• Extracted material:
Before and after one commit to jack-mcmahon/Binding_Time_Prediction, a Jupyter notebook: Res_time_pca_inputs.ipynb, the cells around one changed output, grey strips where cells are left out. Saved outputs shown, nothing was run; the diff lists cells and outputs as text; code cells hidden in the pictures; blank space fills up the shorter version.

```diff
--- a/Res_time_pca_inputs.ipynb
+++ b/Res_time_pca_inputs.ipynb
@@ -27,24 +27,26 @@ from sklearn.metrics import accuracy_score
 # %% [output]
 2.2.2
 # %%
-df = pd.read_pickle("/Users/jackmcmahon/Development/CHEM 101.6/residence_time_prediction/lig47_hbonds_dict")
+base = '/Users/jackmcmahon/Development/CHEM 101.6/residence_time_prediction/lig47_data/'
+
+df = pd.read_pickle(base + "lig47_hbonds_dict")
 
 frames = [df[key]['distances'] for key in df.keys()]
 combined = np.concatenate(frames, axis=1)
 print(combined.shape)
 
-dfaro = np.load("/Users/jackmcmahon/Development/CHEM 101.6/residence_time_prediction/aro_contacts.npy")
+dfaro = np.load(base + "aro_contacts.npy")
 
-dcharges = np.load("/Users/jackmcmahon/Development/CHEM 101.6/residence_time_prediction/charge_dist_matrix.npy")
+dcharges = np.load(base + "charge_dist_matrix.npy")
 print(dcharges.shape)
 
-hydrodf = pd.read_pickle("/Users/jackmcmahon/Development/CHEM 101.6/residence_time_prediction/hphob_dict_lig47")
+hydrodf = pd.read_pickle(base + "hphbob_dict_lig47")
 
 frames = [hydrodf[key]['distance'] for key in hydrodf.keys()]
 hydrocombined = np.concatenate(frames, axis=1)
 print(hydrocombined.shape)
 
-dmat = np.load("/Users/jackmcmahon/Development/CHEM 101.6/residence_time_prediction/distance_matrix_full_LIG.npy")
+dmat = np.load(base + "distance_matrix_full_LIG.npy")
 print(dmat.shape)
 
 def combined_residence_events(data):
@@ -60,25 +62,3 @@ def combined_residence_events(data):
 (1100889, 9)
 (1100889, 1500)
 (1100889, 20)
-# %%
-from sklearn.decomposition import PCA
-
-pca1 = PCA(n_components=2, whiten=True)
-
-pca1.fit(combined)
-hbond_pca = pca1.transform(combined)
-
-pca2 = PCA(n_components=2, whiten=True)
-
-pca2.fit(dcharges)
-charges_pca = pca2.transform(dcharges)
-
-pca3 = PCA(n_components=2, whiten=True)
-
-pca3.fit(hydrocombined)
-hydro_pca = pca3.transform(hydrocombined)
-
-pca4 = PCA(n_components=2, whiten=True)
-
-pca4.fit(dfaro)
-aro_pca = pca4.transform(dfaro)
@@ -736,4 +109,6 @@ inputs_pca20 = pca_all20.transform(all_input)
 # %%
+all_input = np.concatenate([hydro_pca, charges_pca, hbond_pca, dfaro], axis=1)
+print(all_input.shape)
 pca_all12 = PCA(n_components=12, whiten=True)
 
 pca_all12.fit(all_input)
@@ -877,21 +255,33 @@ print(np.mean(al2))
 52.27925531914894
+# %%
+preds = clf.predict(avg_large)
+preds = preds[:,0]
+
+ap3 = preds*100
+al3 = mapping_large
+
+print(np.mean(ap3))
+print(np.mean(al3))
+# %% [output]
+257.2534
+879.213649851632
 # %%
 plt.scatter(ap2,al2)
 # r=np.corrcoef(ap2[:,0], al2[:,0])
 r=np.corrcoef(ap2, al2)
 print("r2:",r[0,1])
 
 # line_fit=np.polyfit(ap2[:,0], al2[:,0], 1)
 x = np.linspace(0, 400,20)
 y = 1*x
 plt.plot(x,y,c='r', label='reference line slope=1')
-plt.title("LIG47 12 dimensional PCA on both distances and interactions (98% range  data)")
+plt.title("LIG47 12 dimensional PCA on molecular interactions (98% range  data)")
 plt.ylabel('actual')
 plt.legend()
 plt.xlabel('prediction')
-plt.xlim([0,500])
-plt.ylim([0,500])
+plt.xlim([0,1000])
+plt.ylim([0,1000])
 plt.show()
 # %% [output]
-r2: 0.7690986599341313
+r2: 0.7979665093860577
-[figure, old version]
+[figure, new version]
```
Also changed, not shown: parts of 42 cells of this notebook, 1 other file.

• Work instruction:
Each line above that contains "load" counts once; report the resulting number and nothing else.

• Response box:
6